The arctic “could be virtually ice-free in summer within 15 years,” according to a study.
The study, which USES statistical models to predict the future amount of arctic ice, suggests that in the decade of the 2030s, most likely in 2034, the arctic could be ice-free in summer.
Sea ice is frozen water that melts in the summer and refreezes in the winter. The amount of summer sea ice in the arctic has been steadily declining over the past few decades because of global warming. The U.S. national oceanic and atmospheric administration says the amount of sea ice in 2019 fell to the second-smallest level on record.
Sea ice affects arctic communities and wildlife such as polar bears and walruses, and helps regulate earth’s temperature by affecting atmospheric and ocean circulation. “The extent of arctic ice is important to the inhabitants of the arctic, whose land is being impacted by increased coastal erosion,” noaa said in a statement. In turn, the loss of sea ice creates economic opportunities, including the opening of oil fields and new shipping lanes.”
According to the report, what scientists call the first “ice-free” arctic summer year will occur when arctic sea ice is less than 1m sq km (thick ice around Canada’s arctic islands would probably have stayed around longer, even in summer). With climate change, the arctic is warming more than twice as fast as the rest of the planet. In 2019, arctic temperatures were about 3.4 degrees Celsius above average, the second-warmest year since records began in 1900.

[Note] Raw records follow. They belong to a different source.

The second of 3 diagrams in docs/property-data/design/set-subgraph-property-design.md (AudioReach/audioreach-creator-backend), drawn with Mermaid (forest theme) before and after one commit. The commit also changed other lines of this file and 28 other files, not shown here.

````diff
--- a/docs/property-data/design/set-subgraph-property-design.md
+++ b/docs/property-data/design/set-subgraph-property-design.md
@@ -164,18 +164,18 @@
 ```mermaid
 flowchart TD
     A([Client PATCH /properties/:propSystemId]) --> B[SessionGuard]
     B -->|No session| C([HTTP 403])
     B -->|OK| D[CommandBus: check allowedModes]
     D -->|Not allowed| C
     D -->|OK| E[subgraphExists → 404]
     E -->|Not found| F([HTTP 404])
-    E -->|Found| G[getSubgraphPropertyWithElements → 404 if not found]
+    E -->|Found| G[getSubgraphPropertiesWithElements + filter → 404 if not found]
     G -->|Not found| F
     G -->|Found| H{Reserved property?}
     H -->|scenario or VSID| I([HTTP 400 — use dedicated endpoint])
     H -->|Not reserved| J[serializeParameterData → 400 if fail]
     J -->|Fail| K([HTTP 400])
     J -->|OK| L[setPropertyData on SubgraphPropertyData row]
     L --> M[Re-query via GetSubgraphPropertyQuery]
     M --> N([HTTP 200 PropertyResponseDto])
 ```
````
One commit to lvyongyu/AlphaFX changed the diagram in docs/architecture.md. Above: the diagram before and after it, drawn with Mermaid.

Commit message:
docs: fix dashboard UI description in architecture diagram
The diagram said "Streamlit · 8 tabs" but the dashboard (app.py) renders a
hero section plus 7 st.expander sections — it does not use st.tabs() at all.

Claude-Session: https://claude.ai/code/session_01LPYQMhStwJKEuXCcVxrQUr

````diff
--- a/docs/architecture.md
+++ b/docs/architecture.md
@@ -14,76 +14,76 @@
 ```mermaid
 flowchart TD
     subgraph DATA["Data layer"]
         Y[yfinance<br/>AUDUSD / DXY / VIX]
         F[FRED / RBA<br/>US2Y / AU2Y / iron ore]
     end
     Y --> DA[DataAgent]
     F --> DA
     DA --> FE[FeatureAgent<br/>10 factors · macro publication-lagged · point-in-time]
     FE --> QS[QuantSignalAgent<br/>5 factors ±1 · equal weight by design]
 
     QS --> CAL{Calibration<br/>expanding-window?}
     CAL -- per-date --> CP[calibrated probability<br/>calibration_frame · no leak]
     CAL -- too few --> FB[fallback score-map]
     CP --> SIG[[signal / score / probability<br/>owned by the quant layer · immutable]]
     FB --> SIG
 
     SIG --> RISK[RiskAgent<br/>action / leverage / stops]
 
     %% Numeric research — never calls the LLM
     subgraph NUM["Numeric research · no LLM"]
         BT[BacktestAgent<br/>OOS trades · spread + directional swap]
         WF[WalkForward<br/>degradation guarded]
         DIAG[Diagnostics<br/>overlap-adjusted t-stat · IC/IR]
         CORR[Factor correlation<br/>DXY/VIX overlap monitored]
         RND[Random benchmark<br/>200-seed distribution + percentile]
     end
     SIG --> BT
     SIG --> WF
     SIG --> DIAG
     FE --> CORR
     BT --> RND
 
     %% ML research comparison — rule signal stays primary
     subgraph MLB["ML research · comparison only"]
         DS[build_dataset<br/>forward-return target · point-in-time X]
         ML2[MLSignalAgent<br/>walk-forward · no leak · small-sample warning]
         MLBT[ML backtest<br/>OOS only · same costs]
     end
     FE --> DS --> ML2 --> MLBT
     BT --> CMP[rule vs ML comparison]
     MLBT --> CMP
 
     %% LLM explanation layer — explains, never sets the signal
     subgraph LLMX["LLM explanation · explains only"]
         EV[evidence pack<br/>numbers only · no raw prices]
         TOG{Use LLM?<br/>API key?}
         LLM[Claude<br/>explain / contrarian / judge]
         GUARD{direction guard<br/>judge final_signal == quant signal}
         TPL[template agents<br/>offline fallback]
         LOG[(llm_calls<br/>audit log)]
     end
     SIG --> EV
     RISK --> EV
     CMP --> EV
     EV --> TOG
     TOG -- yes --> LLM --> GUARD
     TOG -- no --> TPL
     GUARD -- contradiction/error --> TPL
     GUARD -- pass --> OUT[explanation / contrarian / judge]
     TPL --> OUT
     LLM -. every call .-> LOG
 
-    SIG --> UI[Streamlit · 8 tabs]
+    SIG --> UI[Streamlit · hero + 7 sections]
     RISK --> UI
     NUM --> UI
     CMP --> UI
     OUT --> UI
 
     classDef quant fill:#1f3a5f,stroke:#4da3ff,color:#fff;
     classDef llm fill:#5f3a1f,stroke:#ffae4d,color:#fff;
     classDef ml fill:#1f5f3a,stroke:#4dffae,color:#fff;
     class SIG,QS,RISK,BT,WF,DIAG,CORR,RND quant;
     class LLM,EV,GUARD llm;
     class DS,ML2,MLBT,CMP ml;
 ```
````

The scientists also say the results suggest there is room for improvement in the sea ice model, which may be disappearing faster than current models suggest.